Edgin and Holga need to get the band of thieves back together to get revenge against Forge and Sofina the Wizard (Daisy Head) two years after being betrayed on a job gone wrong. They recruit Simon and then Simon’s ex-girlfriend Doric the Tiefling Druid (Sophia Lillis), then have to complete a sidequest for an artifact required to complete the heist, leading to the “meet a character, scene of exposition, meet a character, more exposition” rhythm. By the time Xenk the Paladin (Rege-Jean Page) finishes his exposition, the film finally kicks into a higher gear, and from then on, it’s one inventive scene after the other, taking full advantage of the Dungeons and Dragons setting.

Justice Smith in Dungeons and Dragons: Honor Among Thieves

Justice Smith’s Simon steals every scene he’s in with his charming incompetence causing the audience to root for him, and it makes for the best scene in the movie. The confident and capable Xenk is explaining a puzzle that has to be solved when Simon undercuts him. This perfectly captures the experience of a Dungeon Master (DM), proud of a puzzle they devised, getting exasperated when the players use their wits to find a solution that the DM never thought of.

Considering the reaction among fans following the trailer, including a scene where Edgin fumbles asking five questions to a corpse, it would be understandable for everyone to worry that the best scenes were already spoiled. Rest assured, Dungeons and Dragons: Honor Among Thieves did not show its hand ahead of time, and while there are no twists or turns to the plot, by the time the heist is finally on, the audience is swept up in the ragtag crew’s outrageous series of plans that all go horribly wrong.

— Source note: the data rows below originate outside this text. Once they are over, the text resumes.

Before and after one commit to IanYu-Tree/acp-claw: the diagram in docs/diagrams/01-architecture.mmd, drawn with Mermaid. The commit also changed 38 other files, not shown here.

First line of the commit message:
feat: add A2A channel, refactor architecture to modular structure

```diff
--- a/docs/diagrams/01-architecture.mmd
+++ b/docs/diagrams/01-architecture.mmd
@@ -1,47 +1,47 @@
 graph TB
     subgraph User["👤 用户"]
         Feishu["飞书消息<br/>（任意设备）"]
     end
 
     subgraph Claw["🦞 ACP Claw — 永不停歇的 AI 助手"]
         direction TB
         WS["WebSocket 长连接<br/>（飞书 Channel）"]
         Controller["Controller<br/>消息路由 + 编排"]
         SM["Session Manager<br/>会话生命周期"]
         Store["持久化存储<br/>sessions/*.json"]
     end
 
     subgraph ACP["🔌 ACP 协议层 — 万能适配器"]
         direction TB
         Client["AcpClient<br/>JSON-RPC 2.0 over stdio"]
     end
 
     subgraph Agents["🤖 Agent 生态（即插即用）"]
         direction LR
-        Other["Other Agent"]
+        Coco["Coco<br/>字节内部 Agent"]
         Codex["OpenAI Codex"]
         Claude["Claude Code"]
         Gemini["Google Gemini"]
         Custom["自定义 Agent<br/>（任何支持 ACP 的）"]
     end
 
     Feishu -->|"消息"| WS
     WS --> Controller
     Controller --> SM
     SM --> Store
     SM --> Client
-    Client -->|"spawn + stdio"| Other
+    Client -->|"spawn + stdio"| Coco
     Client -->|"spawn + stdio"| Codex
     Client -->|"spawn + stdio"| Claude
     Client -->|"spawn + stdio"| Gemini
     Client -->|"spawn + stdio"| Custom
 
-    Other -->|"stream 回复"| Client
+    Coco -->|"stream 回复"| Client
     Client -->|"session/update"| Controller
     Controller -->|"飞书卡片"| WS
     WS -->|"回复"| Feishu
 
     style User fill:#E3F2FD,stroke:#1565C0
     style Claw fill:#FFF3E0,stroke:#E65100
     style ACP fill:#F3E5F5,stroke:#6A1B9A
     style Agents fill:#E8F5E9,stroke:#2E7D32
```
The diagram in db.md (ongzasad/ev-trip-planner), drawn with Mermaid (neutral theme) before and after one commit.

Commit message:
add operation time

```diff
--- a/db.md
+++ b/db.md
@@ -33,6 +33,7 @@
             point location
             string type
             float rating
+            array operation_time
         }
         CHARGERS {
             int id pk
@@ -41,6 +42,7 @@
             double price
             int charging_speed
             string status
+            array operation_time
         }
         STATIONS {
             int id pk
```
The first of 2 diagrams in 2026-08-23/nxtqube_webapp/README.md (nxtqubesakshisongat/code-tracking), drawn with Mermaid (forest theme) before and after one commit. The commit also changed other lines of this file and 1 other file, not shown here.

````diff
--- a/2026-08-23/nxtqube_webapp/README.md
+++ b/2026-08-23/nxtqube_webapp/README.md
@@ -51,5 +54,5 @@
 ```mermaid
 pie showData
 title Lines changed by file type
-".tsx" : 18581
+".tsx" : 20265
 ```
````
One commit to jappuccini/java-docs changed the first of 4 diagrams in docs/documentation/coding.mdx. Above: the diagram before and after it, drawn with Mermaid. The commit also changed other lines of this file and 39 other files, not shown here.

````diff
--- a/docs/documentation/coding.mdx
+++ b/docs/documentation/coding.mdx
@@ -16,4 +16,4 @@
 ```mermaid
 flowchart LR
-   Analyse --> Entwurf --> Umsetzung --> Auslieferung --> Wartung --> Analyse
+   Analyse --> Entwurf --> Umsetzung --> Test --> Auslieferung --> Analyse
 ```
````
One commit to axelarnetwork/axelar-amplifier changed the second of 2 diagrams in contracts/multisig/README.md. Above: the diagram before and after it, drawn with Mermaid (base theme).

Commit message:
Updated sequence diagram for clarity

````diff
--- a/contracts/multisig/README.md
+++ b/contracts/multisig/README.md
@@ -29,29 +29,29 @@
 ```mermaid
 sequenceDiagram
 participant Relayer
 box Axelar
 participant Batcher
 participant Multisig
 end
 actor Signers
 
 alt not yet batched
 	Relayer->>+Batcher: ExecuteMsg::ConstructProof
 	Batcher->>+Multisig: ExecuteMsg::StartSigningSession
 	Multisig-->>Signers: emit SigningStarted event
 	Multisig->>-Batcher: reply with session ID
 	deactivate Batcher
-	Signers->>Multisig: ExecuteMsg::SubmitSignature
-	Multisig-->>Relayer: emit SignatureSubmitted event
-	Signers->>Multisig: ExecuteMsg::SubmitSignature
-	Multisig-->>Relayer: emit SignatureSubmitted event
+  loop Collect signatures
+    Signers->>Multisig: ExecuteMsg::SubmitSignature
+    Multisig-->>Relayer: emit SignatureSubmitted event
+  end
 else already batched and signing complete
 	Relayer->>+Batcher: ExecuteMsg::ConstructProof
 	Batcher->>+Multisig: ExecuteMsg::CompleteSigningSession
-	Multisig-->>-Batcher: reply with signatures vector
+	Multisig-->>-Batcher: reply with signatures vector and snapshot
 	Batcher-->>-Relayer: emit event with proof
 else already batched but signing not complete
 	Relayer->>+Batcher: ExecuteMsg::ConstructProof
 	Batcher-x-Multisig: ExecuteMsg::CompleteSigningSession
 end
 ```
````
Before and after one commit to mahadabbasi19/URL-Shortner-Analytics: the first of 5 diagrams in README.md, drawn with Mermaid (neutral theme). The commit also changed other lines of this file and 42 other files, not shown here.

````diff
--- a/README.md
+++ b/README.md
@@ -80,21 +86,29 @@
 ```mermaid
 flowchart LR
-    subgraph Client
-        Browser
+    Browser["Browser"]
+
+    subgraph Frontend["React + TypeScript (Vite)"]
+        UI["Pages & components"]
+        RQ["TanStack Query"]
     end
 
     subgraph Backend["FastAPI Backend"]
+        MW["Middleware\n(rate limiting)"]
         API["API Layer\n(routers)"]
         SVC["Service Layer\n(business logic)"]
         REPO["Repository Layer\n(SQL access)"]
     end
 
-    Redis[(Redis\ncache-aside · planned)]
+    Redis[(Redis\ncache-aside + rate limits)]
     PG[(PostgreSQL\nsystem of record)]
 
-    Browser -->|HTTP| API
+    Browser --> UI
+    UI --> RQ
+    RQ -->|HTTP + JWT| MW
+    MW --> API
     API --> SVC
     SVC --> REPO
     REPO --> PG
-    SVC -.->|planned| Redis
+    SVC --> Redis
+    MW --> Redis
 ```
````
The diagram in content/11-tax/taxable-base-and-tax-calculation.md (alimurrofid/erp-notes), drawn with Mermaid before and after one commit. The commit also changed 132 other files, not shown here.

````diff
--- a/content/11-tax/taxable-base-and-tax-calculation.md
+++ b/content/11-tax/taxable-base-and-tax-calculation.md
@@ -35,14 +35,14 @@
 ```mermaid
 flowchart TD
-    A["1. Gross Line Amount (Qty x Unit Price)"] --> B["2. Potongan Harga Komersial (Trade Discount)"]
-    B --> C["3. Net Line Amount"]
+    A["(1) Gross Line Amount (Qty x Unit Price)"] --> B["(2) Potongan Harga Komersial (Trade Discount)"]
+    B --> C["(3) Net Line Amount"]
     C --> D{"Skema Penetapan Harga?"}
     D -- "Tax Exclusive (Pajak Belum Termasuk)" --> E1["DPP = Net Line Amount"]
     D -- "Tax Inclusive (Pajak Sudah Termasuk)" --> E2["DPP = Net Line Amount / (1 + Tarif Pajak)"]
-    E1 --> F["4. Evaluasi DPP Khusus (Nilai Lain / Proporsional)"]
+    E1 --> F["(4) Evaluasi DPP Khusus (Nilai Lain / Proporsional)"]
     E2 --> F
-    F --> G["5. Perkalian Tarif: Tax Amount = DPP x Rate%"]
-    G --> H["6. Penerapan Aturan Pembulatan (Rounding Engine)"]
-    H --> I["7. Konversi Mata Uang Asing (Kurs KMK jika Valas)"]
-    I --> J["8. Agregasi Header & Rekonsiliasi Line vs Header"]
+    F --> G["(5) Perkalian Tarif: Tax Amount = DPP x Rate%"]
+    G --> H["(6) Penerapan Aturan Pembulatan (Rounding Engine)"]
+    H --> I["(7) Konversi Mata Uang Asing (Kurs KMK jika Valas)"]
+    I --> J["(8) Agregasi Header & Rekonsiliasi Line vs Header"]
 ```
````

Chris Pine and Michelle Rodrigeuz do the heavy dramatic acting, and each does their best with the material, but at the end of the day, it’s a Dungeons and Dragons campaign on the big screen. Hugh Grant and Justice Smith understand the assignment and chew the scenery at every moment, while Rege-Jean Page provides the straight man that lets the rest of the insanity bounce right off of him. By the time the credits roll, the audience has run through a gamut of emotions with crowd-pleasing moments for those that have never experienced the joy of rolling a 20-sided die while trying to calculate THAC0.

For those that play Dungeons and Dragons on a regular basis, the film is well-worth seeing just for the fan service included; from Baldur’s Gate to Neverwinter, displacer beasts to gelatinous cubes, noted gamers Goldstein and Daley knew how to play the setting’s greatest hits. In fact, the worst thing to come out of the movie for role-players is now there will be someone in every play group who thinks Druids are overpowered.

Despite the pacing issues getting started, the film’s back half is a crowd-pleaser and a delightful throwback to a time of stand-alone fantasy films that weren’t concerned with launching the next big blockbuster franchise. As a one-and-done story, Dungeons and Dragons: Honor Among Thieves is a light-hearted romp through Faerun that requires no prior knowledge but for experienced players, it’s close to the Forgotten Realms movie you’ve always dreamed of.